(PROBLEM)
Return every line of the entries that includes the word "community".

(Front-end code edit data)
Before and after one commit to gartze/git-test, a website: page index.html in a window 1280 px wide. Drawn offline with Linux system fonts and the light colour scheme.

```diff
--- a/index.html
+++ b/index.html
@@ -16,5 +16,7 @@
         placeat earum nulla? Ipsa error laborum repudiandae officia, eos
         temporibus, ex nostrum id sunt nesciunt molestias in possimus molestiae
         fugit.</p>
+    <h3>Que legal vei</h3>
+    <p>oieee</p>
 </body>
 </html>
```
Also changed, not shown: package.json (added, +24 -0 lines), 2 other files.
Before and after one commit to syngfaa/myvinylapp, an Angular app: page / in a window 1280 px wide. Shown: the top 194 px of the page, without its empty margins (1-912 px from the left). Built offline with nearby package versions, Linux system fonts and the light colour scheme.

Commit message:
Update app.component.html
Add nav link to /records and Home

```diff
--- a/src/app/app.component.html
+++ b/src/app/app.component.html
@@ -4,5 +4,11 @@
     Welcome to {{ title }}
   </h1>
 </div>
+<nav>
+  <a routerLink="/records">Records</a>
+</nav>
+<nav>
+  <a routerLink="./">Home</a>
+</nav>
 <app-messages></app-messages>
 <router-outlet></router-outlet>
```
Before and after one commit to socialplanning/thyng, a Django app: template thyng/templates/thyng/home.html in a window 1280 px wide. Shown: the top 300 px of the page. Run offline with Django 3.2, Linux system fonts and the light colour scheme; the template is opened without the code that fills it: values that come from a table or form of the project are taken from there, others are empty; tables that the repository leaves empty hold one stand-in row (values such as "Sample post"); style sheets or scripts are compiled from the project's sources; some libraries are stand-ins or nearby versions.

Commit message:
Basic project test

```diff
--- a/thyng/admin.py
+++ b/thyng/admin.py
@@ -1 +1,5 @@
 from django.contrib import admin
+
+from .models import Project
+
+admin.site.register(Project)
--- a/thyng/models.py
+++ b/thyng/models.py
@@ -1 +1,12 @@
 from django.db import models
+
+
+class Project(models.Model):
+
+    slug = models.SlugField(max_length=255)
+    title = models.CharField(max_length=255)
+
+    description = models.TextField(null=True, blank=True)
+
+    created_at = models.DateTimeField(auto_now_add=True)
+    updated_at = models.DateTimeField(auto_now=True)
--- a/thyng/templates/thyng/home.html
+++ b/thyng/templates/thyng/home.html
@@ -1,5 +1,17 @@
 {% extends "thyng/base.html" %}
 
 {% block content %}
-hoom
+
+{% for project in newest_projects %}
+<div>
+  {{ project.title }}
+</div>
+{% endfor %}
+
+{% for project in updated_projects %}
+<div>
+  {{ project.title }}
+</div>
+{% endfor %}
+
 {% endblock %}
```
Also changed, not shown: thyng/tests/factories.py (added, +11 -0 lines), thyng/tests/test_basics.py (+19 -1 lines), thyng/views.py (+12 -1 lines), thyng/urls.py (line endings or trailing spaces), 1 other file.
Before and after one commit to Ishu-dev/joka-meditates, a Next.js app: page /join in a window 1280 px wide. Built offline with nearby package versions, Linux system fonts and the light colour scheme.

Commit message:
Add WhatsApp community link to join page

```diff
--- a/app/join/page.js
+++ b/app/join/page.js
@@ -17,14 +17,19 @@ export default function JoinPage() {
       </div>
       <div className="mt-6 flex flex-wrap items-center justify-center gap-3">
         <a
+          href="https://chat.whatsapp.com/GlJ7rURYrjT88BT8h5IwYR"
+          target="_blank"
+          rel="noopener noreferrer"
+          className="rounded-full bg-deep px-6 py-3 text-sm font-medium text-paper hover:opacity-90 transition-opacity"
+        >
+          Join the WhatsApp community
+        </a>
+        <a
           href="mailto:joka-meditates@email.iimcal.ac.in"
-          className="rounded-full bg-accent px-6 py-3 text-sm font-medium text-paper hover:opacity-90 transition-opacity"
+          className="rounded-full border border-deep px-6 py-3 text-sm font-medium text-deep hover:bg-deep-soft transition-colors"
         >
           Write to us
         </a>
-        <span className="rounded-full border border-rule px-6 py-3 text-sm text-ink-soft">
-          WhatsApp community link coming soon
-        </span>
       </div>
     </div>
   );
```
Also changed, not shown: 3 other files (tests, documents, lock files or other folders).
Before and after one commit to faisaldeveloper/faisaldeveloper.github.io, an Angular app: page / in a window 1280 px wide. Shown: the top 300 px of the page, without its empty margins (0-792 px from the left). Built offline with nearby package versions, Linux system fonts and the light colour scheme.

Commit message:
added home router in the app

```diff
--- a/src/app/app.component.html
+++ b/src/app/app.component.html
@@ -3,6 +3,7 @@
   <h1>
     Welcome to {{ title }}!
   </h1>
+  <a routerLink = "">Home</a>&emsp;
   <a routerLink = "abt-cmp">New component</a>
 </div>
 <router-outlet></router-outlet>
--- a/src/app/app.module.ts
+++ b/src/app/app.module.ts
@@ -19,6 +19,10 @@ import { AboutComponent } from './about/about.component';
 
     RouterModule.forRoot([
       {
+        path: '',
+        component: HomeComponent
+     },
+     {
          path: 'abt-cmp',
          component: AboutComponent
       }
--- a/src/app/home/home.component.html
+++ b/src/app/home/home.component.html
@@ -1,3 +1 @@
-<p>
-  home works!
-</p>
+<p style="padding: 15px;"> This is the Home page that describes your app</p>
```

(YOUR SOLUTION)
Add WhatsApp community link to join page
+          Join the WhatsApp community
-          WhatsApp community link coming soon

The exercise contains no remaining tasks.